Akon was born in Senegal before moving to Union City, New Jersey, at 7.

The artist has identified with his roots more often. One of his ventures is Akon Lighting Africa, which is providing solar power to African countries.

Known for songs like “Locked Up,” “Lonely” and “Oh Africa,” the Grammy-nominated rapper is more recognized as a business man than a musician these days.

According to billboard.com, Akon City will be Senegal’s first Leadership in Energy and Environmental Design (LEED) city.

It will be built up in a series of phases spanning 10 years.
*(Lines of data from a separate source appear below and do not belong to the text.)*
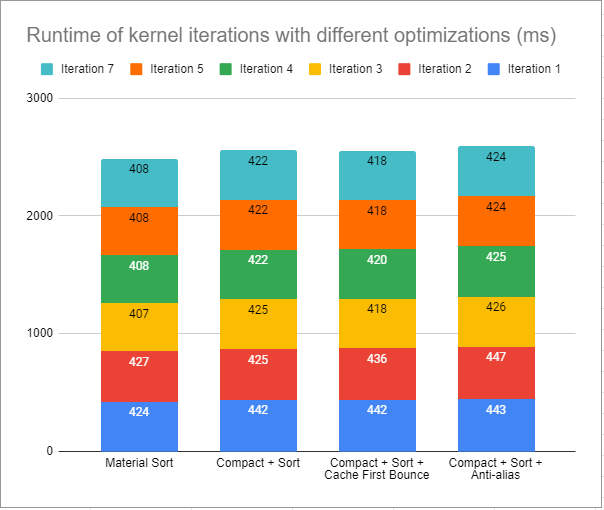
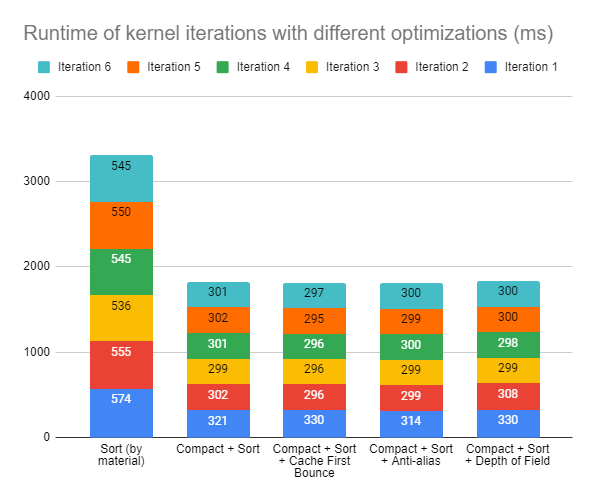
base requirements complete. updated readme.

diff --git a/src/intersections.h b/src/intersections.h
@@ -8,7 +8,7 @@
 #include "utilities.h"
 #include "cu.h"
 
-#define BOUNDING_BOX 0
+#define BOUNDING_BOX 1
 
 /* Handy-dandy hash function that provides seeds for random number generation. */
 __host__ __device__ inline unsigned int hash(unsigned int a)
@@ -48,7 +48,7 @@ __host__ __device__ float triangle_intersection_test(const Triangle tri, const R
 	if (!glm::intersectRayTriangle(r.origin, r.direction, tri.v[0], tri.v[1], tri.v[2], b_coord))
 		return -1.0f; /* no collision */
 	
-	*normal = glm::normalize(glm::cross(tri.v[2]-tri.v[0], tri.v[1]-tri.v[0]));
+	*normal = -glm::normalize(glm::cross(tri.v[2]-tri.v[0], tri.v[1]-tri.v[0]));
 	
 	*intersect = getPointOnRay(r, b_coord.z);
 	return b_coord.z;
@@ -74,27 +74,38 @@ __host__ __device__ float meshIntersectionTest(Geom mesh, Ray r,
 
 	glm::vec3 tmp_intersect;
 	glm::vec3 tmp_normal;
-	bool hit = false;
 
 
 #if BOUNDING_BOX
 	/* do box-intersection with bounding boxes */
-	printf("mincoords: (%f, %f, %f)\tmaxcoords: (%f, %f, %f)\n",
-		mesh.mincoords.x, mesh.mincoords.y, mesh.mincoords.z,
-		mesh.maxcoords.x, mesh.maxcoords.y, mesh.maxcoords.z);
 
 	glm::vec3 d = glm::normalize(r.direction);
-	auto max_of_mins = max(0.f,
-		(mesh.mincoords.x - r.origin.x) / d.x,
-		(mesh.mincoords.y - r.origin.y) / d.y,
-		(mesh.mincoords.z - r.origin.z) / d.z);
-	auto min_of_maxes = min(
-		(mesh.maxcoords.x - r.origin.x) / d.x,
-		(mesh.maxcoords.y - r.origin.y) / d.y,
-		(mesh.maxcoords.z - r.origin.z) / d.z);
+
+
+	glm::vec3 mincoords = glm::vec3(
+		d.x < 0 ? mesh.maxcoords.x : mesh.mincoords.x,
+		d.y < 0 ? mesh.maxcoords.y : mesh.mincoords.y,
+		d.z < 0 ? mesh.maxcoords.z : mesh.mincoords.z
+	);
+	glm::vec3 maxcoords = glm::vec3(
+		d.x >= 0 ? mesh.maxcoords.x : mesh.mincoords.x,
+		d.y >= 0 ? mesh.maxcoords.y : mesh.mincoords.y,
+		d.z >= 0 ? mesh.maxcoords.z : mesh.mincoords.z
+	);
+
+	float max_of_mins = max(0.f,
+		(mincoords.x - r.origin.x) / d.x,
+		(mincoords.y - r.origin.y) / d.y,
+		(mincoords.z - r.origin.z) / d.z);
+	float min_of_maxes = min(
+		(maxcoords.x - r.origin.x) / d.x,
+		(maxcoords.y - r.origin.y) / d.y,
+		(maxcoords.z - r.origin.z) / d.z);
 	
-	if (min_of_maxes < max_of_mins)
+	
+	if (min_of_maxes < max_of_mins) {
 		return -1.0f;
+	}
 #endif
 
 	for (size_t i = mesh.triangle_start; i < mesh.triangle_start + mesh.triangle_n; i++) {
@@ -104,19 +115,14 @@ __host__ __device__ float meshIntersectionTest(Geom mesh, Ray r,
 			t_min = t;
 			tri_intersect_point = tmp_intersect;
 			tri_normal = tmp_normal;
-			//printf("triangle %lld is closer\n", i);
-			hit = true;
 		}
 
 	}
 
-	if (t_min > 0.0f && hit) {
+	if (t_min < FLT_MAX) {
 		*intersectionPoint = tri_intersect_point;
-	//	*normal = glm::normalize(multiplyMV(mesh.invTranspose, glm::vec4(tri_normal, 1.0f)));
 		*normal = tri_normal;
 		*outside = glm::dot(r.direction, *normal) < 0;
-	//printf("normal: (%f, %f, %f) (%f, %f, %f) %d\n", normal->x, normal->y, normal->z, r.direction.x, r.direction.y, r.direction.z, int(*outside));
-	//printf("intersect = (%f, %f, %f)\n", intersectionPoint->x, intersectionPoint->y, intersectionPoint->z);
 		return t_min;
 	}
 

diff --git a/src/scene.cpp b/src/scene.cpp
@@ -72,30 +72,20 @@ int Scene::load_obj(string inputfile, glm::vec3 &mincoords, glm::vec3 &maxcoords
 
 	int size = tris.size();
 	
-	for (int i = 0; i < vertices.size(); i++) {
-		printf("vertices[%d]: %f\n", i, vertices[i]);
-	}
-
 	/* an obj file can contain multiple shapes; iterate over them: */
 	for (auto &s : shapes) {
 		size_t index_offset = 0;
 		auto &mesh = s.mesh;
 		auto &indices = mesh.indices;
 
-		printf("shape\n");
-
 		/* iterate over faces of the mesh (specifically the #vertices in each face */
 		for (unsigned char fv : mesh.num_face_vertices) {
-			printf("face %d\n", fv);
 			auto idx = indices[index_offset];
 
 
 			vec3 shape_first_point = { vertices[3 * idx.vertex_index + 0],
 				vertices[3 * idx.vertex_index + 1],
 				vertices[3 * idx.vertex_index + 2] };
-
-			printf("first point: (%f, %f, %f)\n", shape_first_point.x, shape_first_point.y, shape_first_point.z);
-			printf("idx: %d\n", idx.vertex_index);
 
 			/* iterate over vertices of each face */
 			for (unsigned char v = 1; v < fv; v += 2) {
@@ -111,33 +101,10 @@ int Scene::load_obj(string inputfile, glm::vec3 &mincoords, glm::vec3 &maxcoords
 						vertices[3 * idx2.vertex_index + 1],
 						vertices[3 * idx2.vertex_index + 2]),
 				});
-				printf("idx1: %d\n", idx1.vertex_index);
-				printf("idx2: %d\n", idx2.vertex_index);
-				printf("added triangle\n");
 			}
 			index_offset += fv;
 		}
 	}
-	//for (int i = size; i < tris.size(); i++) {
-	//	Triangle &tri = tris[i];
-	//	for (vec3 v : tri.v) {
-	//		mincoords.x = glm::min(mincoords.x, v.x);
-	//		mincoords.y = glm::min(mincoords.y, v.y);
-	//		mincoords.z = glm::min(mincoords.z, v.z);
-	//		maxcoords.x = glm::max(maxcoords.x, v.x);
-	//		maxcoords.y = glm::max(maxcoords.y, v.y);
-	//		maxcoords.z = glm::max(maxcoords.z, v.z);
-	//		printf("added (%f, %f, %f)\n", v.x, v.y, v.z);
-	//	}
-	//}
-	//for (int i = 0; i + 2 < vertices.size(); i += 3) { /* for bounding box */
-	//	mincoords.x = glm::min(mincoords.x, vertices[i]);
-	//	mincoords.y = glm::min(mincoords.y, vertices[i+1]);
-	//	mincoords.z = glm::min(mincoords.z, vertices[i+2]);
-	//	maxcoords.x = glm::max(maxcoords.x, vertices[i]);
-	//	maxcoords.y = glm::max(maxcoords.y, vertices[i+1]);
-	//	maxcoords.z = glm::max(maxcoords.z, vertices[i+2]);
-	//}
 	return tris.size() - size;
 }
 
@@ -276,7 +243,6 @@ int Scene::loadCamera()
 		} else if (tokens[0] == "LENS_RAD") {
 			camera.lens_radius = stof(tokens[1]);
 		}
-		printf("focus_len %f\trad %f\n", camera.focus_len, camera.lens_radius);
 
 		safe_getline(fp_in, line);
 	}

diff --git a/src/cu.h b/src/cu.h
@@ -47,7 +47,7 @@ __host__ __device__ T min(T v) {
 
 template <typename T, typename... U>
 __host__ __device__ T min(T v1, T v2, U ... vs) {
-	return max(v1 < v2 ? v1 : v2, vs...);
+	return min(v1 < v2 ? v1 : v2, vs...);
 }
 
 

diff --git a/README.md b/README.md
@@ -90,8 +90,7 @@ The difference is especially noticeable on the top edge of the ideal diffused su
 where the antialiased version is much smoother. It is also visible in the edges of the cornell box.
 
 There is a small performance penalty associated with stochastic sampled antialiasing, which is unsurprising as the
-sampling requires the generation of random numbers per pixel for each iteration. Specifically, with 10 iterations, the
-difference is 2219 milliseconds versus 2100 milliseconds without anti-aliasing (with material sort enabled)
+sampling requires the generation of random numbers per pixel for each iteration. Specifically, with 1000 iterations, the runtime is 39979 milliseconds without antialiasing versus 40006 milliseconds with anti-aliasing, a 0.07% increaase.
 
 Compared to a hypothetical CPU implementation, stochastic anti-aliasing would likely greatly benefit from being
 implemented on the GPU since there is clear pixel-level parallelism, where each pixel (with relative independence)
@@ -112,7 +111,7 @@ The focal length and lens radius can be dynamically changed by pressing **up-dow
 
 Similar to the anti-aliasing, depth-of-field also incurs a small performance penalty.
 Each randomly sampled pixel is mapped to a point on a disk (which requires the usage of
-the somewhat expensive `sin` and `cos` functions in CUDA). Overall, the runtime increases from 130ms for 10 iterations to 132 ms.
+the somewhat expensive `sin` and `cos` functions in CUDA). Overall, the runtime increases from 130ms for 10 iterations to 132 ms, a 1.5% increase in runtime.
 
 Similar to antialiasing, this is also a feature that will likely perform better on the GPU (in contrast to a
 hypothetical CPU implementation) as there is an obvious parallelization over each pixel as each pixel's operations are
@@ -133,10 +132,8 @@ triangles begin and the number of triangles it contains.
 For efficiency, the mesh also stores the minimum and maximum coordinates in 3-dimensions. Specifically, when iterating
 over the vertices of the faces, the smallest and largest encountered x, y, and z coordinates are stored which describe
 the box that bounds the mesh entirely. Then, ray collisions with the mesh are performed first by checking for
-intersections with the bounding box, and then by performing a triangle intersection test which every triangle in the
+intersections with the bounding box, and then by performing a triangle intersection test for every triangle in the
 mesh.
-
-Loading of OBJ files, triangle intersect, and rendering is complete. TODO: debug bounding boxes
 
 There is a very significant performance penalty associated with loading arbitary meshes into the scene. As the meshes
 are broken down into and represented as triangles; complex meshes introduce a huge number of triangles into the scene
@@ -145,6 +142,9 @@ and since we are naively checking every ray against every object for collisions,
 The bounding box method accelerates the feature by first checking the rays against a box that encapsulates the mesh,
 then only checking for triangles if the ray intersects the box, effectively eliminating a large portion (typically
 a strong majority) of the intersection checks.
+
+Specifically, rendering 10 iterations of the above Cornell scene with the teapot takes 24109 ms without bounding boxes
+and 18907 ms with bounding boxes, a 21.58% decrease.
 
 A hypothetical CPU implementation would not have significant advantages over the GPU implementation as we would still
 have to check every ray against every object (with or without accelerators like bounding boxes) but would lose the
@@ -160,16 +160,19 @@ performance as our current implementation, if the ray intersects the bounding bo
 in the mesh whereas a much smaller number can suffice.
 
 ## Performance Analysis
-(following recent bugfix, will update these timing shortly to include timings without material sort)
+#### Open Cornell Box
 ![cornell box runtimes](visuals/runtimes_cornell.png)
-
-The above chart is the performance measurements of the Cornell box with three spheres (a perfect diffuse, a perfect
-refract, and a blue mixed reflect-refract) whose image is shown under *Refraction*.
-
 ![cornell box runtimes 2](visuals/runtimes_cornell_2.png)
 
-The above chart shows the runtimes for the same cornell box but with a "front" wall added, the blue sphere removed (to
-maintain the same number of objects), and the camera moved forward into the now-closed box.
+The above chart is the performance measurements of the open Cornell box with three spheres (a perfect diffuse, a perfect
+refract, and a blue mixed reflect-refract) whose image is shown under *Refraction*.
+
+#### Closed Cornell Box
+![closed cornell box](visuals/cornell_closed.png)
+![cornell box runtimes 3](visuals/runtimes_cornell_3.png)
+![cornell box runtimes 4](visuals/runtimes_cornell_4.png)
+
+The above chart shows the runtimes for the same cornell box but with a "front" wall added, and the camera moved forward into the now-closed box.
 
 ### Comparison of open and closed scenes
 For closed scenes, unsurprisingly, stream compaction does not provide a performance benefit as the rays do not
@@ -180,38 +183,35 @@ change in results.
 ### Stream Comparison in Single Iteration
 ![compact performance](visuals/compact_perf.png)
 
-Stream compaction results in a clear decrease in the time elapsed per depth-level in an iteration, especially as the
-depth increases. For the illustrated data, we begin with 600000 paths exactly, which takes about 60ms for depth-level 1. However, with stream compaction, we more than halve the runtime by the fourth depth-level and reach 14ms by depth 8.
+Stream compaction results in a clear decrease in the time elapsed per depth-level in an iteration for open scenes,
+especially as the depth increases. For the illustrated data, we begin with 600000 paths exactly, which takes about 60ms
+for depth-level 1. However, with stream compaction, we more than halve the runtime by the fourth depth-level and reach
+14ms by depth 8.
 As such, especially for renders with large depth-limits, stream compacting has a major runtime improvement as we
-progress through each iteration. Note that these benefits only exist if rays terminate (otherwise, like the above
-case with the closed scene, we waste time by running the stream compact algorithm).
-
+progress through each iteration. Note that these benefits only exist if rays terminate. Otherwise, as shown in the
+performance plots with the closed scene, we waste time by running the stream compact algorithm.
 
 ### Material sorting
 Sorting the rays and path-segments by material so that those with the same material are contiguous in memory
-results in a significant performance decrease. The potential benefit from material sort was due to an expected
+results in a significant performance decrease as shown in the above graphs.
+The potential benefit from material sort is due to an expected
 reduction in divergence: The shading kernel's behavior for each ray depends on its material and the kernel branches on the properties of the material. Therefore, by having rays and path segments of the same material grouped together,
 we increase the chances of a warp having a more homogenous makeup of material, resulting in a greater chance of
 executing the same intersect/shading routines and thus reducing divergence.
 
 However, in the Cornell box scenes that were tested the material sort resulted in a net decrease in performance, most
-likely because, as there is only a few materials in the scene, consecutive rays are more likely to be shading the
-same material and the decrease in divergence given by the sorting does not outweigh the time spent sorting the data
+likely because, as there are only a few materials in the scene, consecutive rays are more likely to be shading the
+same material and the decrease from divergence given by the sorting does not outweigh the time spent sorting the data
 by material. As a future performance inquiry, a scene with a very large number of materials could be benchmarked with
-and without material sort where the sorting might provide a net benefit.
+and without material sort to see whether the sorting might provide a net benefit.
 
 ### Caching first bounces
 The above charts effectively show the change in performance for different max ray depths when the first bounce is
-cached. That is, by observing the change in runtime of the subsequent kernel calls and comparing across an open versus a closed cornell box, we can analyze the performance benefit of the caching. There is a measurable improvement in
-performance in both the open and the closed box case (almost every iteration except the first one is faster than the
-corresponding iterations with other optimizations) but the improvement is quite small. We might expect there to be a
-more significant improvement with greater depth limits but in either case, the difference is small to the point that
-even if the rays bounce for a greater number of iterations (as in the closed box case), the benefits are small.
-Furthermore, enabling this optimization prevents us from implementing various visual improvements like stochastic
-anti-aliasing and depth-of-field lens.
+cached. That is, by observing the change in runtime of the subsequent kernel calls and comparing across an open versus a closed cornell box, we can analyze the performance benefit of the caching.
 
-
-
+There is a measurable improvement in performance in both the open and the closed box case consistently in every iteration,  except the first one where we do the caching. However, the improvement is not that large (altough we can expect there to be a more significant improvement with smaller depth limits).
+Furthermore, enabling this optimization prevents us from implementing various visual improvements using random number
+generation like stochastic anti-aliasing and depth-of-field lens.
 
 
 ## Bloopers
@@ -225,8 +225,11 @@ anti-aliasing and depth-of-field lens.
 ![buggy refract 2](visuals/incorrect_refract2.png)
 ![buggy refract 2](visuals/incorrect_refract3.png)
 
-#### Incorrect reflection implementation
+#### Incorrect random sampling
 ![buggy reflect](visuals/buggy_reflect.png)
+
+#### Buggy mesh rendering
+![buggy teapot](visuals/faulty_teapot.png)
 
 ## Acknowledgments and External libraries
 * Added [tiny object loader](https://github.com/tinyobjloader/tinyobjloader/).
When finished, he claims it will also be the first city to ever run on 100 percent renewable energy.


Senegalese, Sadio Mane named ‘African Player of the Year’

Senegalese footballer, Sadio Mane has been named the 2019 African Player of the Year after winning the UEFA Champions League with his club Liverpool and leading his country, Senegal to the Africa Cup of Nations final.

Saido Mane defeated his liverpool teammate Mohamed Salah – winner in 2017 and 2018 – and Algeria attacker Riyad Mahrez to win the 2019 CAF player of the year award that held on Tuesday night in Egypt.

Sadio Mane wins CAF African Player of the Year award

Votes from head coaches/technical directors and captains of the senior national teams from CAF’s member associations saw Mane selected as the continent’s best footballer in 2019 ahead of his other two rivals who also play in the premier league .

Sadio Mane wins CAF African Player of the Year award

Mane helped guide Senegal to the final of the Africa Cup of Nations before ending the 2018-19 season by winning the Champions League and Premier League Golden Boot award.

He then scored twice in the UEFA Super Cup triumph over Chelsea, and provided the assist for Roberto Firmino’s goal that won Liverpool the FIFA Club World Cup for the very first time.